Throughout the material below, count each line in which the word "form" appears, then reply with the count only.

[Opening Source data section]

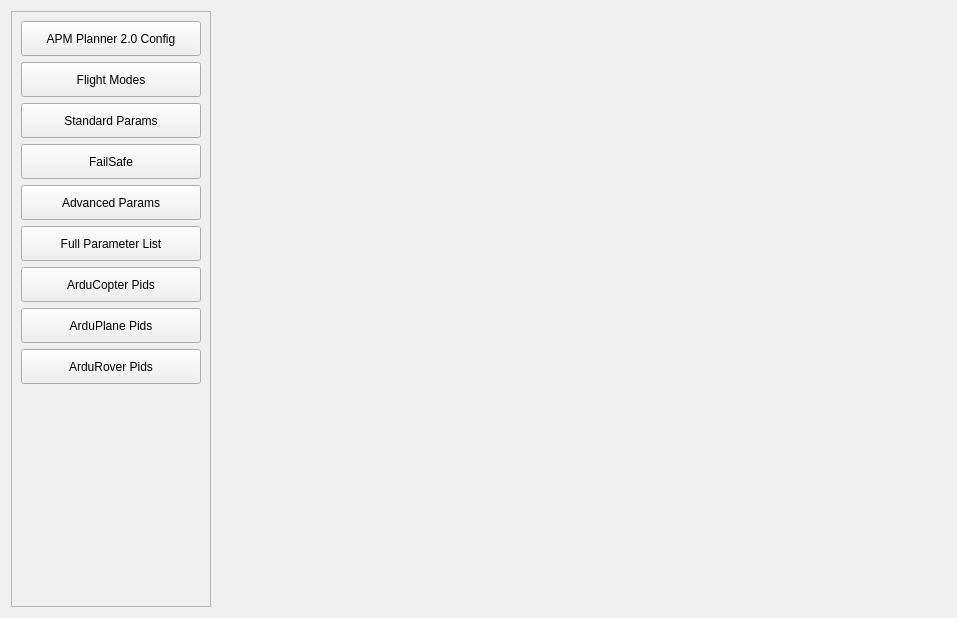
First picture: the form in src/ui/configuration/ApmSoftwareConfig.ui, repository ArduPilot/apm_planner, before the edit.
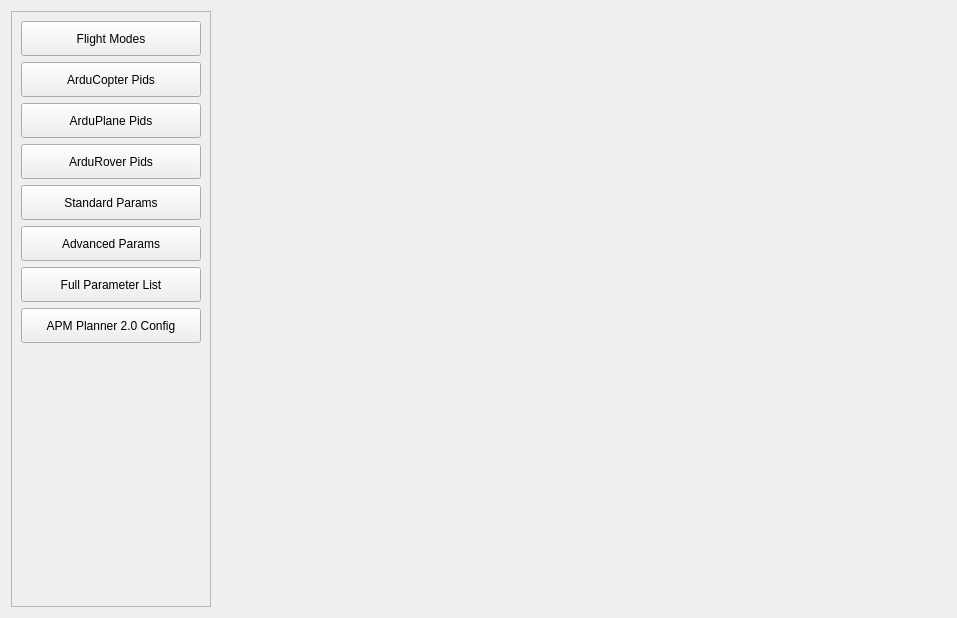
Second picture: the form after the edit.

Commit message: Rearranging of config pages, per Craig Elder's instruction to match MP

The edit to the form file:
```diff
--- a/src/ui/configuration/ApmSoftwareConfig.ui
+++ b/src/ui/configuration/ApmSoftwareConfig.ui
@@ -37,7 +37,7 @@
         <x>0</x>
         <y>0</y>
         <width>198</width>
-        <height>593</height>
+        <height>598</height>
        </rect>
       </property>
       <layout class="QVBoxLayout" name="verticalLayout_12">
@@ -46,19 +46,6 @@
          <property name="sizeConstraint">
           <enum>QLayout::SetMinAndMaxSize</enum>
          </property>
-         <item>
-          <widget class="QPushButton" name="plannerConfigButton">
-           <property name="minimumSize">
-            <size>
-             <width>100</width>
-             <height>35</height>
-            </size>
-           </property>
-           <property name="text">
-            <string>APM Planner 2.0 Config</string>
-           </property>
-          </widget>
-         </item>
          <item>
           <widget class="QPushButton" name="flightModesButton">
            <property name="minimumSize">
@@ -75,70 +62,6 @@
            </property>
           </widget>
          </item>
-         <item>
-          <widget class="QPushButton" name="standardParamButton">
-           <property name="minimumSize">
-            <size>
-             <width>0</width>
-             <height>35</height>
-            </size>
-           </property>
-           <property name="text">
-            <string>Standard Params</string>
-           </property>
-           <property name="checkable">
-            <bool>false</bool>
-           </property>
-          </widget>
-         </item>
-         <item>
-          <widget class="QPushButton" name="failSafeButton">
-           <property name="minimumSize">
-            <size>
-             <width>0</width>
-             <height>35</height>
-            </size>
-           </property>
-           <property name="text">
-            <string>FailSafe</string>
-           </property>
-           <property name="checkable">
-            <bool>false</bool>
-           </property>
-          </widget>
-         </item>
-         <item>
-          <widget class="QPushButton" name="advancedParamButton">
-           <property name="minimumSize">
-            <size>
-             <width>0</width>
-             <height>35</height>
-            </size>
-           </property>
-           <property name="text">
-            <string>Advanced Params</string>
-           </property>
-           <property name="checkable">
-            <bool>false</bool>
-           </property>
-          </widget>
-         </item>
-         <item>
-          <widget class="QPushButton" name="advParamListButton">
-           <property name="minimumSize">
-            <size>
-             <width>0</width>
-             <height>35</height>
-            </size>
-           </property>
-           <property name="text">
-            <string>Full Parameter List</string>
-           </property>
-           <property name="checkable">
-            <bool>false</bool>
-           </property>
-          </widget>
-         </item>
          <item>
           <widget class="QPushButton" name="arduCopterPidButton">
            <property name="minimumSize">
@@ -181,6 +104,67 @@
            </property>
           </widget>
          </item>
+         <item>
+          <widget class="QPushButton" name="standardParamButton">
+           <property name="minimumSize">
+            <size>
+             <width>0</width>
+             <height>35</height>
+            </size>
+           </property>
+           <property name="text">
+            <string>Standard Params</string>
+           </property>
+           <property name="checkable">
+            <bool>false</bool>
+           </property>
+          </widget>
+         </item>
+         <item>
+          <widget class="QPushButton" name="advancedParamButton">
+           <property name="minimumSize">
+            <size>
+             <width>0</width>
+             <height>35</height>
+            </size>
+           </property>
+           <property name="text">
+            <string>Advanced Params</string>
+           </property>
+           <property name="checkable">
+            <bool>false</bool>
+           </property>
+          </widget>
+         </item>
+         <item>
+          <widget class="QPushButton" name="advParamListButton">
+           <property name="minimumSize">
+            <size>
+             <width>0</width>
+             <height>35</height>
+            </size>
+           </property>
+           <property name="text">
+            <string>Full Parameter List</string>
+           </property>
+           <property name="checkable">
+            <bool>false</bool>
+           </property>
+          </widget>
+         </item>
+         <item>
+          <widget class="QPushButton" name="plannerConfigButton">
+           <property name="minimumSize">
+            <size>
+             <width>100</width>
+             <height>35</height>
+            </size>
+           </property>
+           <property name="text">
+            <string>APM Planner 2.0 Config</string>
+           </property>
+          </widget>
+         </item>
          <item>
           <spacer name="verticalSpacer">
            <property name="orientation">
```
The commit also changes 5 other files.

[Closing Source data section]
[Opening Source data section]

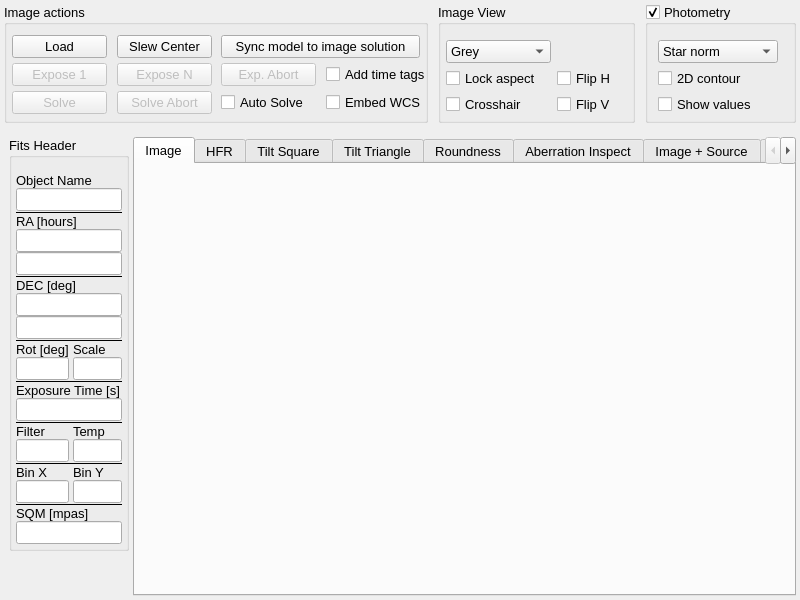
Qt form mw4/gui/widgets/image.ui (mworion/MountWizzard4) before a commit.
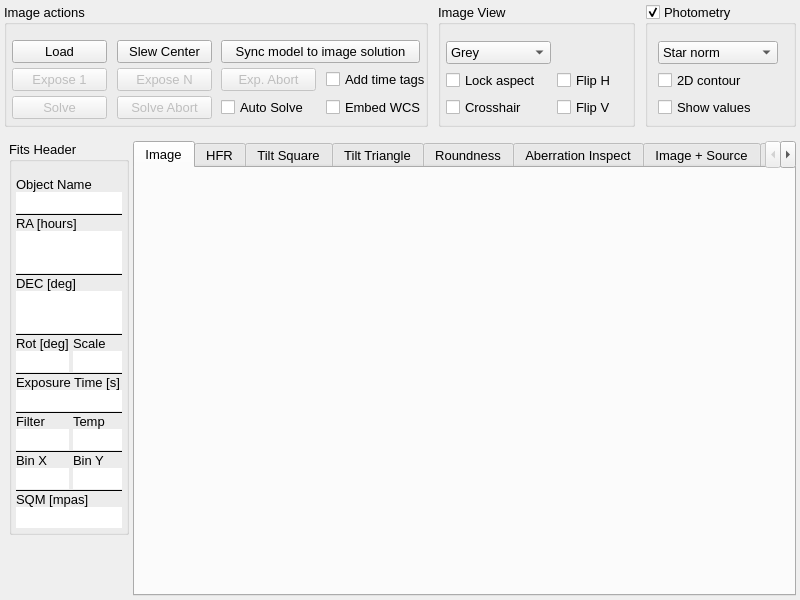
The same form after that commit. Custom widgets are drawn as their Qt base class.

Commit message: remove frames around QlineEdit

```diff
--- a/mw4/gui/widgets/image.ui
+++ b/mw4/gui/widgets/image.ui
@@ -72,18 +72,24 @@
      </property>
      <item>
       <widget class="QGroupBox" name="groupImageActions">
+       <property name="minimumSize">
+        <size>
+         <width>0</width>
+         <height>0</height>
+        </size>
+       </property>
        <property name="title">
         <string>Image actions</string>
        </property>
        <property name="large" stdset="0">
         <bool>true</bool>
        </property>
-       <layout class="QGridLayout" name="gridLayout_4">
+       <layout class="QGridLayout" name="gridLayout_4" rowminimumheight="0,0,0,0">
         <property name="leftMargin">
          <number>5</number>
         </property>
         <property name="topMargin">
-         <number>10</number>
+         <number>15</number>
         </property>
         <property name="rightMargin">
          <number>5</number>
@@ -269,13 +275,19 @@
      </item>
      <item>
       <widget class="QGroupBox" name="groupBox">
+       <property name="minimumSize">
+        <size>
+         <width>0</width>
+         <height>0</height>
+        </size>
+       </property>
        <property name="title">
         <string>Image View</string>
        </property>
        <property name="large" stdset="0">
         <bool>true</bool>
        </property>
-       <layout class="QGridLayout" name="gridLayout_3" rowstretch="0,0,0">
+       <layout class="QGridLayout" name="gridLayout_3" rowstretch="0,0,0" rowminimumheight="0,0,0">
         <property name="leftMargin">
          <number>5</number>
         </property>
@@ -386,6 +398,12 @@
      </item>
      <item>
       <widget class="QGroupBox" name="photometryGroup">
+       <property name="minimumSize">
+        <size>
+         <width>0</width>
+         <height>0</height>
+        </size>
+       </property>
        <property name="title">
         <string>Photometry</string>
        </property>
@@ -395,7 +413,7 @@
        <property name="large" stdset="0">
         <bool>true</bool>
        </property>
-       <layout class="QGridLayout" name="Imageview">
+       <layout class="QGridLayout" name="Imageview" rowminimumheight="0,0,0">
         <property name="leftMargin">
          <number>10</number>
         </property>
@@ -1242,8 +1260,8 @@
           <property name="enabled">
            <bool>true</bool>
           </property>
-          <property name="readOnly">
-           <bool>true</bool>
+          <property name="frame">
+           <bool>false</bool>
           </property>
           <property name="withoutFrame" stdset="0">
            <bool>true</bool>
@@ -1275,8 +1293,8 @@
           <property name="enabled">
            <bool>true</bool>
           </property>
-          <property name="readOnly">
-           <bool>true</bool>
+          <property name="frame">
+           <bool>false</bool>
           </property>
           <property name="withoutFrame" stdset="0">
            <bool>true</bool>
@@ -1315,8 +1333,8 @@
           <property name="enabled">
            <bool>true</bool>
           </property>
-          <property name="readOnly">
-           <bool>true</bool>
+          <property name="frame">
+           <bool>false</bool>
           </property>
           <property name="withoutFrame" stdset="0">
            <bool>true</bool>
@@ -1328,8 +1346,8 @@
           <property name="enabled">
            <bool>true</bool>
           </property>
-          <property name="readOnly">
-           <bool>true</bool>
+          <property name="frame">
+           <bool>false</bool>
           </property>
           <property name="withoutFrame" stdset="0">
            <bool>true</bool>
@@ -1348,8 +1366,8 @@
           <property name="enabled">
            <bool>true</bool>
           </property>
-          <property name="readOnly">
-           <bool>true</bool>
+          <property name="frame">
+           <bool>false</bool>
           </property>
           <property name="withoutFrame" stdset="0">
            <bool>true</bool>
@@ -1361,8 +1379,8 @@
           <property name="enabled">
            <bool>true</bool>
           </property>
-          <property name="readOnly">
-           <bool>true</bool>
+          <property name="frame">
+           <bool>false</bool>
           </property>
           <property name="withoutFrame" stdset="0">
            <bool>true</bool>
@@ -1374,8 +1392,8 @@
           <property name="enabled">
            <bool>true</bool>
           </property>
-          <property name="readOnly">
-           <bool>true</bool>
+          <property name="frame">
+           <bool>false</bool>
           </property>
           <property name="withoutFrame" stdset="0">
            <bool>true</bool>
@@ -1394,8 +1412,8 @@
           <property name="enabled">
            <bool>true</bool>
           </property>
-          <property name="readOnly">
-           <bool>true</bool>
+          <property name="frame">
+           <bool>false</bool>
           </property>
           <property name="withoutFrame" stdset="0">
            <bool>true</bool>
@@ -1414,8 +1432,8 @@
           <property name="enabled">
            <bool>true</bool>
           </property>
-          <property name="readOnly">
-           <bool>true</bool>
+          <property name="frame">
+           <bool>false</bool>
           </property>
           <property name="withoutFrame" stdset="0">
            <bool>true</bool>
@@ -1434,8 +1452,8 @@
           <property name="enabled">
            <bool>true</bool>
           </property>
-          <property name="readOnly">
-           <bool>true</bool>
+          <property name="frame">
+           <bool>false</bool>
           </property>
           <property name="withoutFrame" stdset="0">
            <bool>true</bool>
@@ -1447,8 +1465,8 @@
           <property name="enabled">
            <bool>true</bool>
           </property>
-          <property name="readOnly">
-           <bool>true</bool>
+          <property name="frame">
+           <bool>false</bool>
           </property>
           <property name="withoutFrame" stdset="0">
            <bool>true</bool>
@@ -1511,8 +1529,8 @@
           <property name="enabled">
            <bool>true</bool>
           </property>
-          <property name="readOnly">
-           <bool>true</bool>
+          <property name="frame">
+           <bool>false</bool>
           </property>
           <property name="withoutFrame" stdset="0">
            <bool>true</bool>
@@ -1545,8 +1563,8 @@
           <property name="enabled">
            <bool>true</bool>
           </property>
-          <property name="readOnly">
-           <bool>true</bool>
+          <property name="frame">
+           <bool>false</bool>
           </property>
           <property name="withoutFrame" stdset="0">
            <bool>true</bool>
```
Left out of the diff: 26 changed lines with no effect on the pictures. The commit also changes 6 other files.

[Closing Source data section]

▶ _Output below_
5